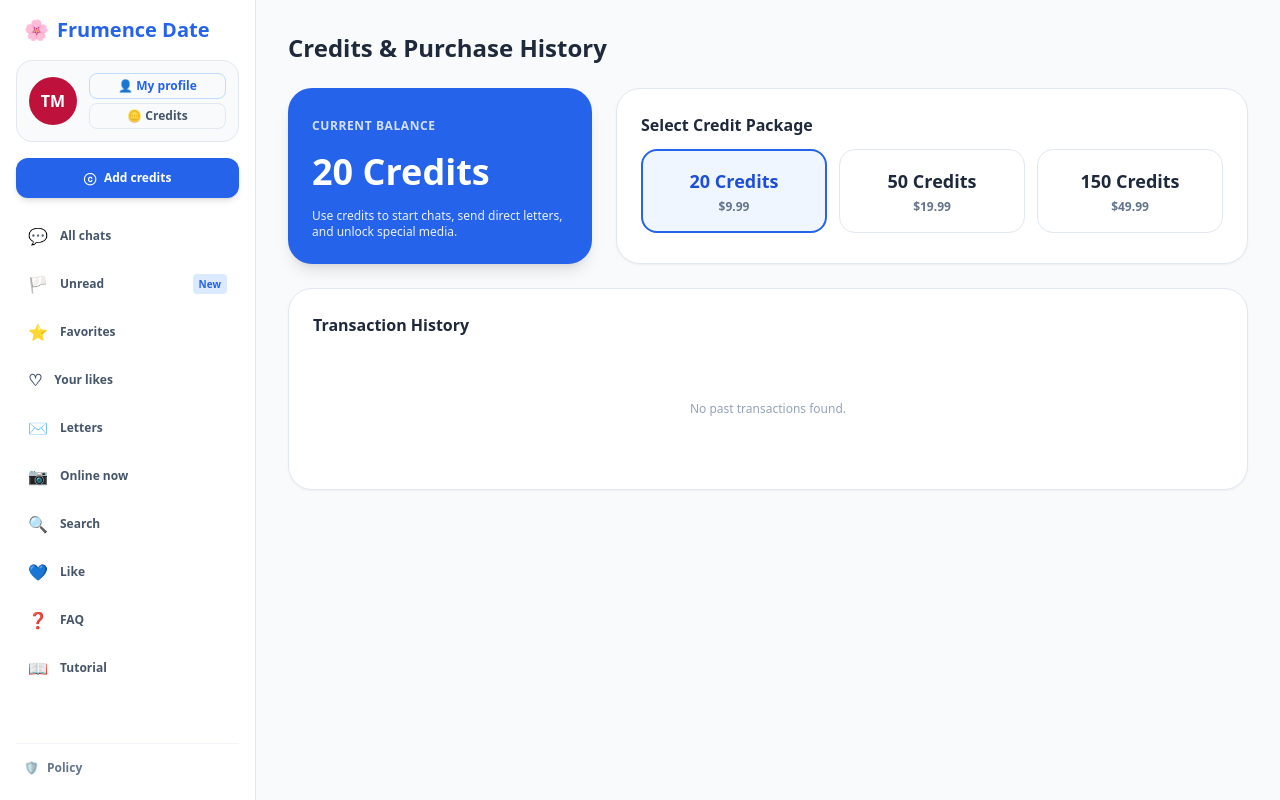
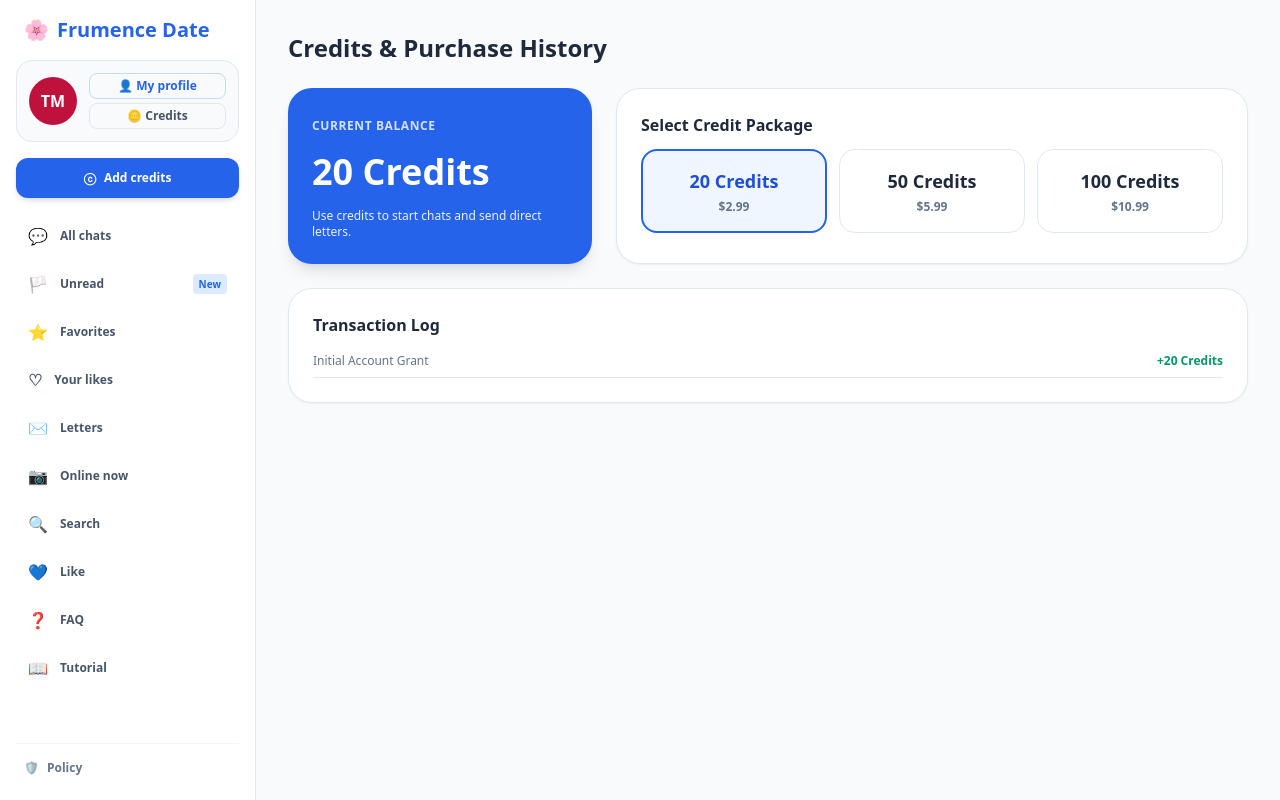
Before and after one commit to Tumuna-max/sturdy-funicular, a Next.js app: page /purchase-history in a window 1280 px wide. Built offline with nearby package versions, Linux system fonts and the light colour scheme.

Commit message:
Update page.js

```diff
--- a/app/purchase-history/page.js
+++ b/app/purchase-history/page.js
@@ -1,45 +1,73 @@
 'use client';
 
+import { useState } from 'react';
 import ClientSidebar from '@/components/ClientSidebar';
 
 export default function PurchaseHistoryPage() {
+  const [credits, setCredits] = useState(20);
+  const [successMsg, setSuccessMsg] = useState('');
+
+  const handleBuyCredits = (amount, cost) => {
+    setCredits((prev) => prev + amount);
+    setSuccessMsg(`Successfully added ${amount} credits! ($${cost})`);
+    setTimeout(() => setSuccessMsg(''), 4000);
+  };
+
   return (
     <div className="flex h-screen bg-slate-50 text-slate-800 overflow-hidden">
-      <ClientSidebar credits={20} userName="Tumuna Mwabili" />
+      <ClientSidebar credits={credits} userName="Tumuna Mwabili" />
 
       <main className="flex-1 overflow-y-auto p-8 space-y-6">
         <h1 className="text-2xl font-black text-slate-800">Credits & Purchase History</h1>
 
+        {successMsg && (
+          <div className="bg-emerald-50 border border-emerald-200 text-emerald-700 p-4 rounded-2xl text-xs font-bold animate-in fade-in">
+            {successMsg}
+          </div>
+        )}
+
         <div className="grid grid-cols-1 md:grid-cols-3 gap-6">
           <div className="bg-blue-600 text-white p-6 rounded-3xl shadow-lg space-y-4">
             <span className="text-xs font-extrabold uppercase tracking-wider opacity-80">Current Balance</span>
-            <div className="text-4xl font-black">20 Credits</div>
-            <p className="text-xs opacity-90">Use credits to start chats, send direct letters, and unlock special media.</p>
+            <div className="text-4xl font-black">{credits} Credits</div>
+            <p className="text-xs opacity-90">Use credits to start chats and send direct letters.</p>
           </div>
 
           <div className="bg-white p-6 rounded-3xl border border-slate-200 shadow-sm space-y-3 col-span-2">
             <h2 className="font-extrabold text-slate-800 text-base">Select Credit Package</h2>
             <div className="grid grid-cols-3 gap-3">
-              <button className="border-2 border-blue-600 bg-blue-50 p-4 rounded-2xl text-center hover:bg-blue-100 transition">
+              <button
+                onClick={() => handleBuyCredits(20, 2.99)}
+                className="border-2 border-blue-600 bg-blue-50 p-4 rounded-2xl text-center hover:bg-blue-100 transition cursor-pointer"
+              >
                 <div className="font-black text-blue-700 text-lg">20 Credits</div>
-                <div className="text-xs font-bold text-slate-500 mt-1">$9.99</div>
+                <div className="text-xs font-bold text-slate-500 mt-1">$2.99</div>
               </button>
-              <button className="border border-slate-200 p-4 rounded-2xl text-center hover:border-blue-600 hover:bg-slate-50 transition">
+              <button
+                onClick={() => handleBuyCredits(50, 5.99)}
+                className="border border-slate-200 p-4 rounded-2xl text-center hover:border-blue-600 hover:bg-slate-50 transition cursor-pointer"
+              >
                 <div className="font-black text-slate-800 text-lg">50 Credits</div>
-                <div className="text-xs font-bold text-slate-500 mt-1">$19.99</div>
+                <div className="text-xs font-bold text-slate-500 mt-1">$5.99</div>
               </button>
-              <button className="border border-slate-200 p-4 rounded-2xl text-center hover:border-blue-600 hover:bg-slate-50 transition">
-                <div className="font-black text-slate-800 text-lg">150 Credits</div>
-                <div className="text-xs font-bold text-slate-500 mt-1">$49.99</div>
+              <button
+                onClick={() => handleBuyCredits(100, 10.99)}
+                className="border border-slate-200 p-4 rounded-2xl text-center hover:border-blue-600 hover:bg-slate-50 transition cursor-pointer"
+              >
+                <div className="font-black text-slate-800 text-lg">100 Credits</div>
+                <div className="text-xs font-bold text-slate-500 mt-1">$10.99</div>
               </button>
             </div>
           </div>
         </div>
 
         <div className="bg-white p-6 rounded-3xl border border-slate-200 shadow-sm space-y-4">
-          <h2 className="font-extrabold text-slate-800 text-base">Transaction History</h2>
-          <div className="text-center py-12 text-slate-400 text-xs font-medium">
-            No past transactions found.
+          <h2 className="font-extrabold text-slate-800 text-base">Transaction Log</h2>
+          <div className="text-xs text-slate-500 space-y-2">
+            <div className="flex justify-between border-b pb-2 font-medium">
+              <span>Initial Account Grant</span>
+              <span className="text-emerald-600 font-bold">+20 Credits</span>
+            </div>
           </div>
         </div>
       </main>
```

=======

## Work item
Your reply should restate every entry exactly, with the pictures left out.

## Exercise result
Before and after one commit to Tumuna-max/sturdy-funicular, a Next.js app: page /purchase-history in a window 1280 px wide. Built offline with nearby package versions, Linux system fonts and the light colour scheme.

Commit message:
Update page.js

```diff
--- a/app/purchase-history/page.js
+++ b/app/purchase-history/page.js
@@ -1,45 +1,73 @@
 'use client';
 
+import { useState } from 'react';
 import ClientSidebar from '@/components/ClientSidebar';
 
 export default function PurchaseHistoryPage() {
+  const [credits, setCredits] = useState(20);
+  const [successMsg, setSuccessMsg] = useState('');
+
+  const handleBuyCredits = (amount, cost) => {
+    setCredits((prev) => prev + amount);
+    setSuccessMsg(`Successfully added ${amount} credits! ($${cost})`);
+    setTimeout(() => setSuccessMsg(''), 4000);
+  };
+
   return (
     <div className="flex h-screen bg-slate-50 text-slate-800 overflow-hidden">
-      <ClientSidebar credits={20} userName="Tumuna Mwabili" />
+      <ClientSidebar credits={credits} userName="Tumuna Mwabili" />
 
       <main className="flex-1 overflow-y-auto p-8 space-y-6">
         <h1 className="text-2xl font-black text-slate-800">Credits & Purchase History</h1>
 
+        {successMsg && (
+          <div className="bg-emerald-50 border border-emerald-200 text-emerald-700 p-4 rounded-2xl text-xs font-bold animate-in fade-in">
+            {successMsg}
+          </div>
+        )}
+
         <div className="grid grid-cols-1 md:grid-cols-3 gap-6">
           <div className="bg-blue-600 text-white p-6 rounded-3xl shadow-lg space-y-4">
             <span className="text-xs font-extrabold uppercase tracking-wider opacity-80">Current Balance</span>
-            <div className="text-4xl font-black">20 Credits</div>
-            <p className="text-xs opacity-90">Use credits to start chats, send direct letters, and unlock special media.</p>
+            <div className="text-4xl font-black">{credits} Credits</div>
+            <p className="text-xs opacity-90">Use credits to start chats and send direct letters.</p>
           </div>
 
           <div className="bg-white p-6 rounded-3xl border border-slate-200 shadow-sm space-y-3 col-span-2">
             <h2 className="font-extrabold text-slate-800 text-base">Select Credit Package</h2>
             <div className="grid grid-cols-3 gap-3">
-              <button className="border-2 border-blue-600 bg-blue-50 p-4 rounded-2xl text-center hover:bg-blue-100 transition">
+              <button
+                onClick={() => handleBuyCredits(20, 2.99)}
+                className="border-2 border-blue-600 bg-blue-50 p-4 rounded-2xl text-center hover:bg-blue-100 transition cursor-pointer"
+              >
                 <div className="font-black text-blue-700 text-lg">20 Credits</div>
-                <div className="text-xs font-bold text-slate-500 mt-1">$9.99</div>
+                <div className="text-xs font-bold text-slate-500 mt-1">$2.99</div>
               </button>
-              <button className="border border-slate-200 p-4 rounded-2xl text-center hover:border-blue-600 hover:bg-slate-50 transition">
+              <button
+                onClick={() => handleBuyCredits(50, 5.99)}
+                className="border border-slate-200 p-4 rounded-2xl text-center hover:border-blue-600 hover:bg-slate-50 transition cursor-pointer"
+              >
                 <div className="font-black text-slate-800 text-lg">50 Credits</div>
-                <div className="text-xs font-bold text-slate-500 mt-1">$19.99</div>
+                <div className="text-xs font-bold text-slate-500 mt-1">$5.99</div>
               </button>
-              <button className="border border-slate-200 p-4 rounded-2xl text-center hover:border-blue-600 hover:bg-slate-50 transition">
-                <div className="font-black text-slate-800 text-lg">150 Credits</div>
-                <div className="text-xs font-bold text-slate-500 mt-1">$49.99</div>
+              <button
+                onClick={() => handleBuyCredits(100, 10.99)}
+                className="border border-slate-200 p-4 rounded-2xl text-center hover:border-blue-600 hover:bg-slate-50 transition cursor-pointer"
+              >
+                <div className="font-black text-slate-800 text-lg">100 Credits</div>
+                <div className="text-xs font-bold text-slate-500 mt-1">$10.99</div>
               </button>
             </div>
           </div>
         </div>
 
         <div className="bg-white p-6 rounded-3xl border border-slate-200 shadow-sm space-y-4">
-          <h2 className="font-extrabold text-slate-800 text-base">Transaction History</h2>
-          <div className="text-center py-12 text-slate-400 text-xs font-medium">
-            No past transactions found.
+          <h2 className="font-extrabold text-slate-800 text-base">Transaction Log</h2>
+          <div className="text-xs text-slate-500 space-y-2">
+            <div className="flex justify-between border-b pb-2 font-medium">
+              <span>Initial Account Grant</span>
+              <span className="text-emerald-600 font-bold">+20 Credits</span>
+            </div>
           </div>
         </div>
       </main>
```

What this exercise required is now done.